A separate release of data has shown has barristers working in criminal law suffered more financial hardship than any other area of practice as a result of Covid.
Last year, Bar Council research revealed “shocking discrepancies” in income – in all but two of the 30 practice areas analysed, female barristers received a lower proportion of the gross fee income than their representation in the field.
The new analysis looked back over 20 years and found that, since 2000, male barristers’ average income has jumped from a little over £50,000 to £90,000. But for women, it has gone from around £31,000 to £53,000.
The growing disparity occurred both in areas of practice where there was already a big gap – in commercial and financial services, for example, female barristers in 2000 earned on average 49% less than men, and it was 57% in 2020 – and in areas where it was small.
In employment, the gap between male and female earnings has increased from 8% in 2000 to 16%.
However, the reverse was true in practice areas where women dominate. Some six in 10 family barristers handling children work were women in 2020 and the income gap has shrunk from 21% to 4%.
“These figures demonstrate that, although we are making progress in representation of women at the Bar, we have a long way to go to achieve equality,” the report concluded.
“It’s worrying that the gap between men and women is getting wider. Women have accounted for half of all new pupils for 20 years now, so we have to ask difficult questions about why so many leave and why men continue to out-earn women.”
The Bar Council’s Modernising the Bar programme began in 2019 and is aiming to effect change on the distribution of work, along with issuing practice management guidance, using mentoring more, running the Bar Council leadership programme, and taking measures to tackle discrimination and inappropriate behaviours.
The research also showed that, over the 20 years, criminal law barristers have seen a real-terms decrease in income.
Adjusted for inflation, male criminal barristers have seen a 33% decrease in earnings since their peak of £150,000 in 2006. The pay gap has narrowed somewhat over the two decades from 51% to 38%.
To make matters worse, separate research showed that criminal barristers were the most likely to report a negative impact from the pandemic (80%) than any other practice area.
The survey of 3,479 barristers on the impact of Covid formed part of the latest Barristers’ working lives survey conducted by the Bar Council, which also highlighted the extent of bullying, harassment and discrimination at the Bar.
Just under one in three barristers (30%) reported that the pandemic had a positive impact on their practice/work overall, but 63% said it had a negative impact.
Again there are stark differences by practice area: family barristers were neutral overall about the impact of the pandemic, but 53% of criminal barristers felt it had a significant negative impact on their practice/work overall, and a further 27% said it had a small negative impact.
Barristers in personal injury/professional negligence were the next most likely to report negative impacts of the pandemic.
Some 28% of barristers of all stripes experienced financial hardship, but this rose to 51% of criminal barristers. Barristers in commercial and chancery (14%) and employed barristers (10%) were least likely to suffer this way.
Approaching half of Asian barristers (44%) said they had suffered financial hardship, compared to 30% of Black barristers and 26% of White barristers.

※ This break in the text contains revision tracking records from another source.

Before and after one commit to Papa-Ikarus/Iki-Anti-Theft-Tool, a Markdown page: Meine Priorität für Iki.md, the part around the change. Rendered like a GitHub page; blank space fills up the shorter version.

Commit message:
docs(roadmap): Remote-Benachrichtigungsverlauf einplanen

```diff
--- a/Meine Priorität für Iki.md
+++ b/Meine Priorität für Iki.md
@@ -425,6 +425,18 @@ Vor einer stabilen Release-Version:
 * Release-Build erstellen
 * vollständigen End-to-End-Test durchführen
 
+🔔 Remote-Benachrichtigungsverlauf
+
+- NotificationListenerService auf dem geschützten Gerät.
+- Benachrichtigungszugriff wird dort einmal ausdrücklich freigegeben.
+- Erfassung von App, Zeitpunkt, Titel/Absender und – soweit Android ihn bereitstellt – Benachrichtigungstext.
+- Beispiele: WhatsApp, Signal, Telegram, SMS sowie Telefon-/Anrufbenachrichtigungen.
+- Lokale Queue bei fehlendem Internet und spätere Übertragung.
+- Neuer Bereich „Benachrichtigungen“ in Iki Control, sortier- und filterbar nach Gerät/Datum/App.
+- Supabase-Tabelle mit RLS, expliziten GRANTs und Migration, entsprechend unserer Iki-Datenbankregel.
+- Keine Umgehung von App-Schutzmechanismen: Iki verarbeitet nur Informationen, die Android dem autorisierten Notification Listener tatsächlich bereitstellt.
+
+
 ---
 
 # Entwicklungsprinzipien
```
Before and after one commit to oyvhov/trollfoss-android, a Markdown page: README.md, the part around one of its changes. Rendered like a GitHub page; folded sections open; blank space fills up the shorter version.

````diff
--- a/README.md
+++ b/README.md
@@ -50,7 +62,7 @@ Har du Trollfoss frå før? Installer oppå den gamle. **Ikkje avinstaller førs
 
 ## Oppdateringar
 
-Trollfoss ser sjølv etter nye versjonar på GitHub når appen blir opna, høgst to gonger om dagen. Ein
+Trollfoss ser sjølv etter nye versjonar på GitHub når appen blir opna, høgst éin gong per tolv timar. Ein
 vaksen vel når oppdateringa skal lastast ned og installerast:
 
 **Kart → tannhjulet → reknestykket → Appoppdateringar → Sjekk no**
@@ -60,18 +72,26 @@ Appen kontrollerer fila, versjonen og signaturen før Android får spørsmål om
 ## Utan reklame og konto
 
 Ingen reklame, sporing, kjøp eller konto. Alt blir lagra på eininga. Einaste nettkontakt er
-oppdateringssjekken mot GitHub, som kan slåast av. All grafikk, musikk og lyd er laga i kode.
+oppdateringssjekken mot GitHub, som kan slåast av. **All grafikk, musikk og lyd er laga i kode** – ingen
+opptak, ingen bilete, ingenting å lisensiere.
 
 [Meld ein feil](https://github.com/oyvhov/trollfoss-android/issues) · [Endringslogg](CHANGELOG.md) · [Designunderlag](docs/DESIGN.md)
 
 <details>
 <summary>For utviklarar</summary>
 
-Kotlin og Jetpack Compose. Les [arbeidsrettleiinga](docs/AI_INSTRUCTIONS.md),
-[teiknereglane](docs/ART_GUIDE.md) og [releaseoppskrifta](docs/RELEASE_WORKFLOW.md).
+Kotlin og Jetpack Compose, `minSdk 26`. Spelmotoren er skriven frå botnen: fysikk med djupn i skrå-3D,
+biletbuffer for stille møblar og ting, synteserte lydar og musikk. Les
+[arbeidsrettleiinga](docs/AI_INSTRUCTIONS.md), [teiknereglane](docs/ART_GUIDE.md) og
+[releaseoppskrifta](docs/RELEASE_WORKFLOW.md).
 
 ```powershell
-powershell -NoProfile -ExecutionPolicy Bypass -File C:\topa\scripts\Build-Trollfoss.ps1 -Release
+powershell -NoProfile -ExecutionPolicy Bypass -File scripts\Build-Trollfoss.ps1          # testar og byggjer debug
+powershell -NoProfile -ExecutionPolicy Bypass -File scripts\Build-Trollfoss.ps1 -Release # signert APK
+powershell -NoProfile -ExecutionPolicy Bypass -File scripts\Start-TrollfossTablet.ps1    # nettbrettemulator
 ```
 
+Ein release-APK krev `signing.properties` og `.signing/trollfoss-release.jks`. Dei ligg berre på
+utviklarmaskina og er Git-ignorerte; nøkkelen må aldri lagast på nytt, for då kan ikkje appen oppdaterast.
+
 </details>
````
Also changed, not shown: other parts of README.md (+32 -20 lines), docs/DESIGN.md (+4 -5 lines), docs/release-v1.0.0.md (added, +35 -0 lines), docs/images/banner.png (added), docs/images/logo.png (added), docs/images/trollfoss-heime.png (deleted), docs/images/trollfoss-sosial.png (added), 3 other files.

Employed barristers fared far better than those in chambers or sole practitioners.
Asked whether there was anything about their practice of working patterns they would like to change in the future, the most popular choice of those wanting change was more remote working (60%), followed by more flexible working (42%).
Two-thirds of male barristers felt that work was distributed fairly, compared with only half of female barristers.
White barristers were most likely to feel that work was distributed fairly (62%), compared to 40% of Asian barristers and only 30% of Black barristers.